WASHINGTON (Dec. 27) -- More than 3 million people will have to wait until February to get their tax refunds because of Congress' late fix to the alternative minimum tax, the IRS said Thursday.
Congress put a one-year freeze on growth of the alternative minimum tax last week, shielding many middle- and upper-middle income taxpayers from first exposure to the tax. But Congress' late action means the Internal Revenue Service won't be able to start processing five AMT-related forms until February, delaying potential refunds for those people until that month.
Between 3 million and 4 million people filed in January of last year using those forms, with many of those people expecting a refund, the IRS said.
The average refund in 2007 was $2,324, the agency said.
"We regret the inconvenience the delay will mean for million of early tax filers, especially those expecting a refund," acting IRS Commissioner Linda Stiff said.
As many as 13.5 million people will have to wait until February 11 to start filing with the five AMT-related forms, but the IRS said filing patterns show only between 3 million to 4 million of those people file during the early tax season anyhow.
The IRS was able to reprogram its computers to begin accepting the seven other AMT-related forms when the tax season opens in early January.
But the tax packages that will start arriving in the mail beginning after New Year's Day were printed in November, before the AMT fixes were approved by Congress.

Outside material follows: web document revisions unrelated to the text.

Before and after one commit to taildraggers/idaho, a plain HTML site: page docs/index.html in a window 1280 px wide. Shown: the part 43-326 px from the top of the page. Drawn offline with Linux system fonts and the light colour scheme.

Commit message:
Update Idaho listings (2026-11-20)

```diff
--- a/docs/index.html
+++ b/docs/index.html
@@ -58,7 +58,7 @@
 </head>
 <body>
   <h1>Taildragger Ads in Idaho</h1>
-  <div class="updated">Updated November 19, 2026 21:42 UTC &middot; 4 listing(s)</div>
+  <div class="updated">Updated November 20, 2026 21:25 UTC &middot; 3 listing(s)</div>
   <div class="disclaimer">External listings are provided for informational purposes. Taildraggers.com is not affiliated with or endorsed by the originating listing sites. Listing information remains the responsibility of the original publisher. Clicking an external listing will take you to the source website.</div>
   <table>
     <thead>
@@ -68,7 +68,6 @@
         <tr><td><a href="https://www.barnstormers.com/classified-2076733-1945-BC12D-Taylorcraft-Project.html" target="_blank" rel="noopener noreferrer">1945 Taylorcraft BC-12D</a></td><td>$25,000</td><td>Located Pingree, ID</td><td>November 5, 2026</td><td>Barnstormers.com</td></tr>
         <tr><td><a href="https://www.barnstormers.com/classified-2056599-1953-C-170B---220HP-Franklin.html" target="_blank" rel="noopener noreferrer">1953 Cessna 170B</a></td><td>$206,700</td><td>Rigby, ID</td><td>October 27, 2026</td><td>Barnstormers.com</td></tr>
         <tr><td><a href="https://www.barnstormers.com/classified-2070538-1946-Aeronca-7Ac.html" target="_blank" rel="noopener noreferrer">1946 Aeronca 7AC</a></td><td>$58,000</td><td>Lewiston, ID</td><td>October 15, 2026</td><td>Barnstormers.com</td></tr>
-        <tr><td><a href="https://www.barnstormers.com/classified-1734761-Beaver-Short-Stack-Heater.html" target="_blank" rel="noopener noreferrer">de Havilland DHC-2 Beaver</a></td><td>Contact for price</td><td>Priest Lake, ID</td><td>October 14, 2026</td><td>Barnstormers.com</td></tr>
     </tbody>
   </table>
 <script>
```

The IRS has created a special section on its Web site, http://www.irs.gov, with updated copies of AMT forms.
The alternative minimum tax was passed in 1969 and was aimed at about 155 very wealthy families who used deductions to avoid paying any federal income tax. The AMT disallows certain deductions and credits. It was not adjusted for inflation; as a result, over the years it has hit a growing number of middle-income taxpayers.
More than 4 million were subject to it in the 2006 tax year. Without the congressional fix, more than 20 million families would have been faced with an extra $2,000 tax hit on average.
The five forms affected by the delay are:
Form 8863, Education Credits.
Form 5695, Residential Energy Credits.
Form 1040A's Schedule 2, Child and Dependent Care Expenses for Form 1040A Filers.
Form 8396, Mortgage Interest Credit and
Form 8859, District of Columbia First-Time Homebuyer Credit.
Any taxpayer using those forms will have to wait until February to file their taxes, the agency said. The IRS will begin processing those forms on February 14, and the first refunds for those people will start going out 10 to 14 days later.
More than 100 million people got refunds during the last tax season.